_What the exercise asks_. Find how many lines in the entries below carry the word "scss" and answer with only that figure.

[[ Provided records open ]]

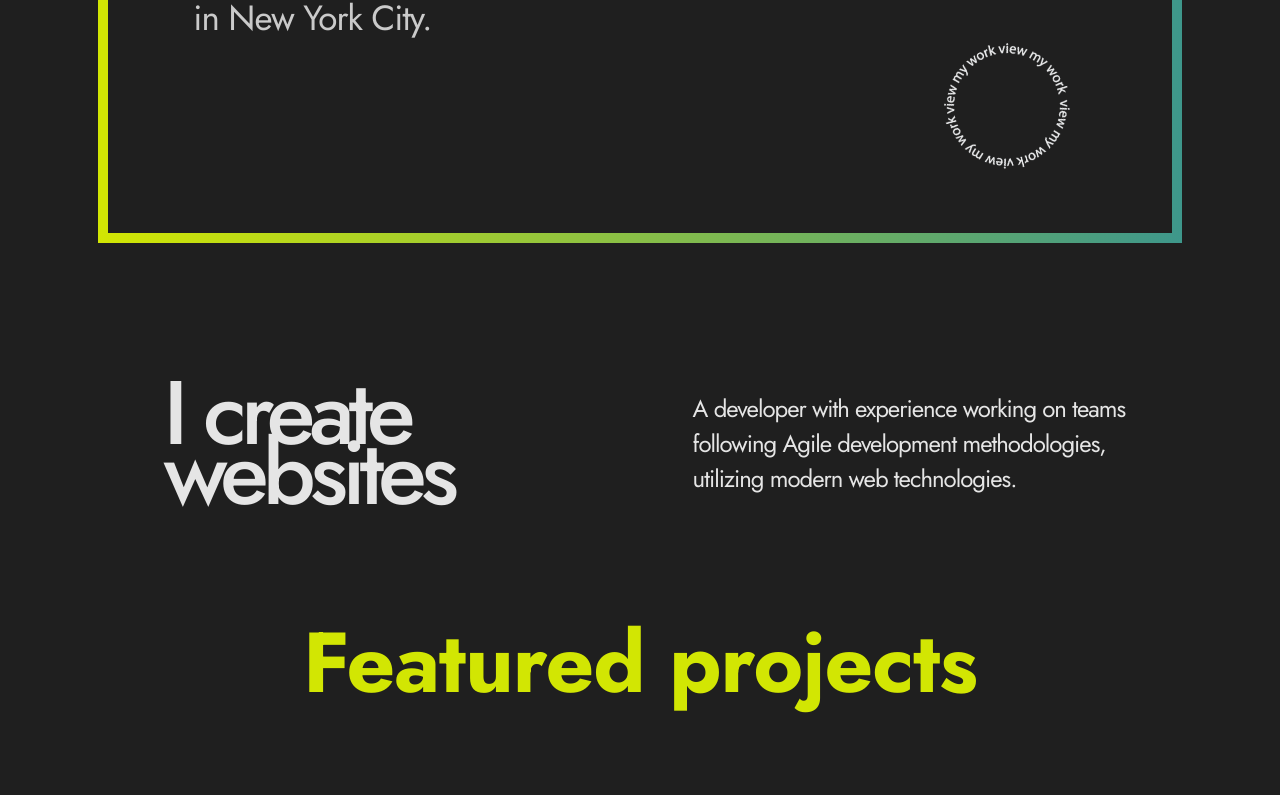
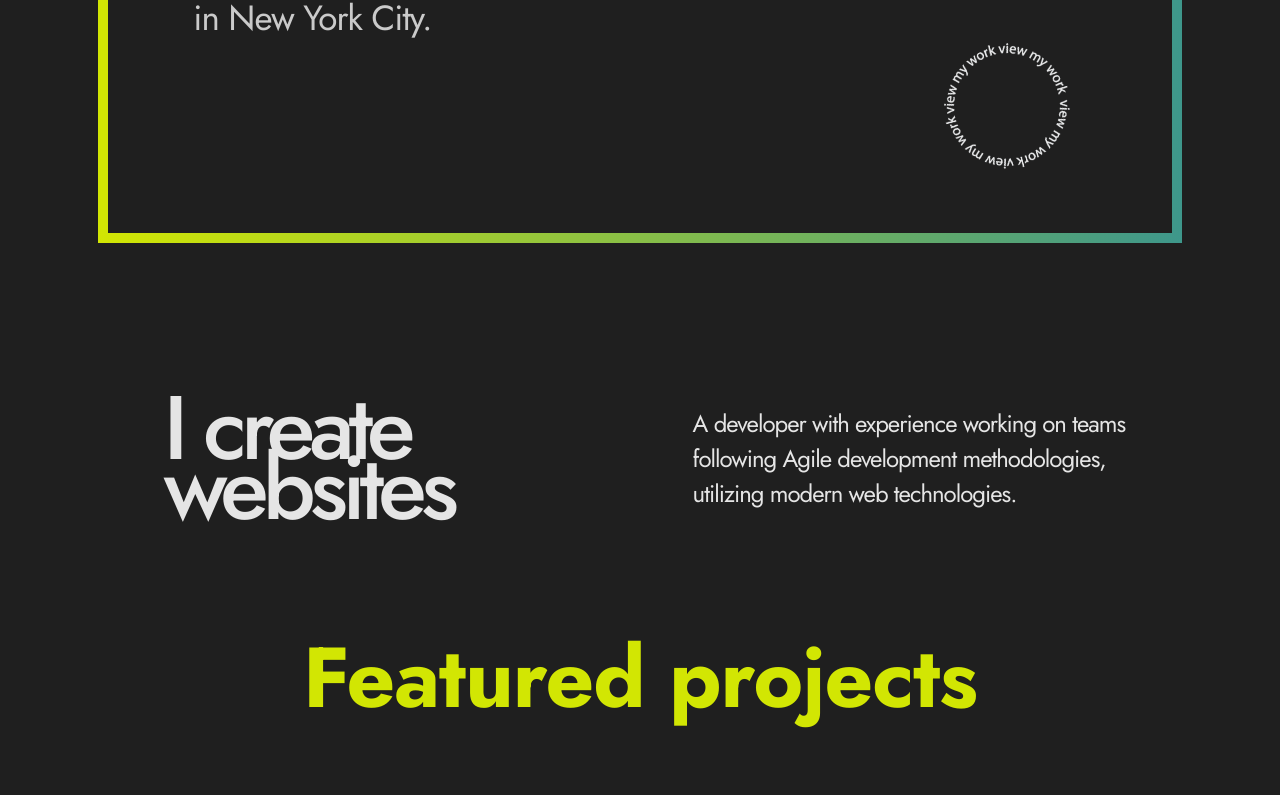
Before and after one commit to AndersBau/portfolio, a React (Create React App) app: page / in a window 1280 px wide. Shown: the part 533-1328 px from the top of the page. Built offline with nearby package versions, Linux system fonts and the light colour scheme; a web font is replaced by a local one.

Commit message:
setting up deployment fixes for marketing

```diff
--- a/src/sass/pages/_home.scss
+++ b/src/sass/pages/_home.scss
@@ -24,7 +24,7 @@
     min-height: 40vh;
     padding: 0 2%;
     align-items: center;
-    margin: 3rem 0 1rem 0;
+    margin: 4.5rem 0 1rem 0;
     @include respond(tab-port) {
         padding: 0 12% 0 16%;
         justify-content: center;
```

[[ Provided records closed ]]

_Answer area_. 2